- PROBLEM DETAILS:
Copy every line of the records that includes the word "False".

- RECORDS:
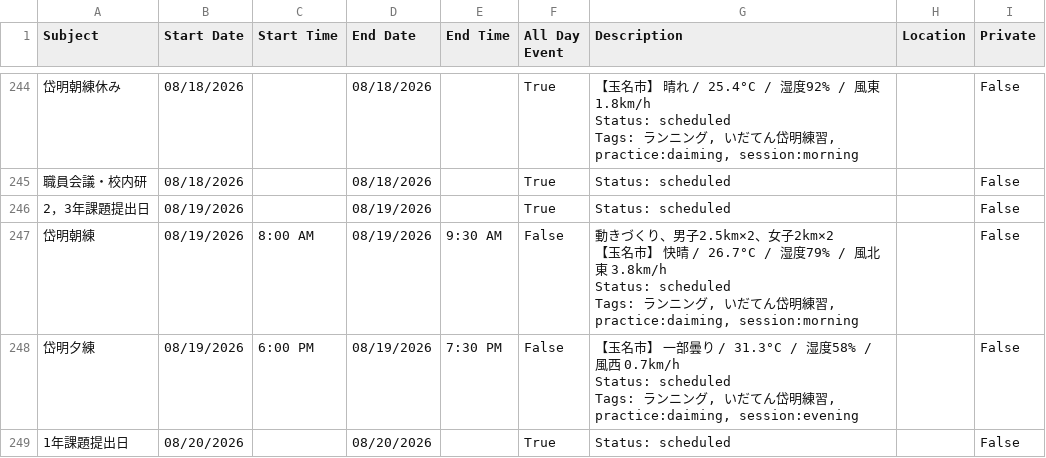
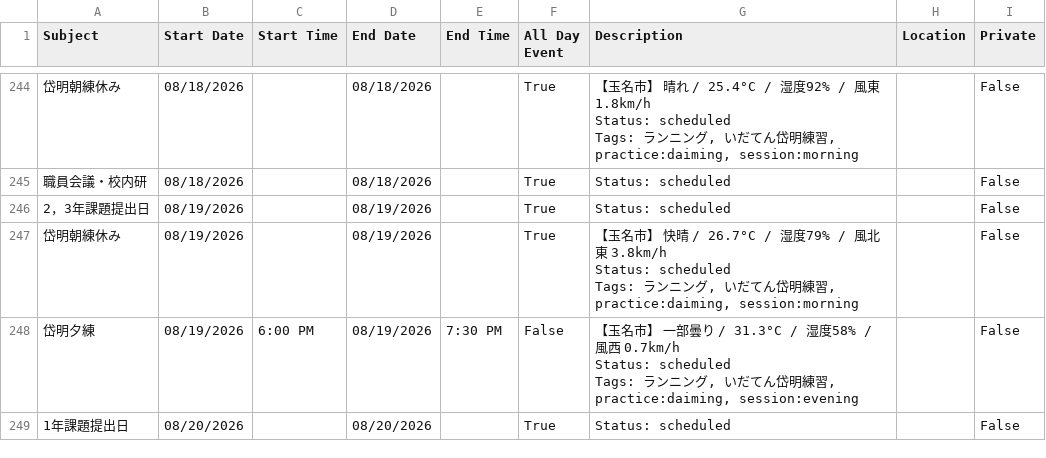
Before and after one commit to tatsuki-github/INBOX, a CSV file: out/2026/google.csv, drawn as a sheet; only a part is shown, gaps mark what is left out.

```diff
--- a/out/2026/google.csv
+++ b/out/2026/google.csv
@@ -971,8 +971,6 @@ Tags: ランニング, いだてん岱明練習, practice:daiming, session:morni
 2，3年課題提出日,08/19/2026,,08/19/2026,,True,Status: scheduled,,False
-岱明朝練,08/19/2026,8:00 AM,08/19/2026,9:30 AM,False,"動きづくり、男子2.5km×2、女子2km×2
-
-【玉名市】 快晴 / 26.7°C / 湿度79% / 風北東 3.8km/h
-
-Status: scheduled
-Tags: ランニング, いだてん岱明練習, practice:daiming, session:morning",,False
+岱明朝練休み,08/19/2026,,08/19/2026,,True,"【玉名市】 快晴 / 26.7°C / 湿度79% / 風北東 3.8km/h
+
+Status: scheduled
+Tags: ランニング, いだてん岱明練習, practice:daiming, session:morning",,False
 岱明夕練,08/19/2026,6:00 PM,08/19/2026,7:30 PM,False,"【玉名市】 一部曇り / 31.3°C / 湿度58% / 風西 0.7km/h
```
Also changed, not shown: out/2026/notion.csv, out/2026/practice_items.csv, 9 other files.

- COMPLETED TASK:
 2，3年課題提出日,08/19/2026,,08/19/2026,,True,Status: scheduled,,False
-岱明朝練,08/19/2026,8:00 AM,08/19/2026,9:30 AM,False,"動きづくり、男子2.5km×2、女子2km×2
-Tags: ランニング, いだてん岱明練習, practice:daiming, session:morning",,False
+Tags: ランニング, いだてん岱明練習, practice:daiming, session:morning",,False
 岱明夕練,08/19/2026,6:00 PM,08/19/2026,7:30 PM,False,"【玉名市】 一部曇り / 31.3°C / 湿度58% / 風西 0.7km/h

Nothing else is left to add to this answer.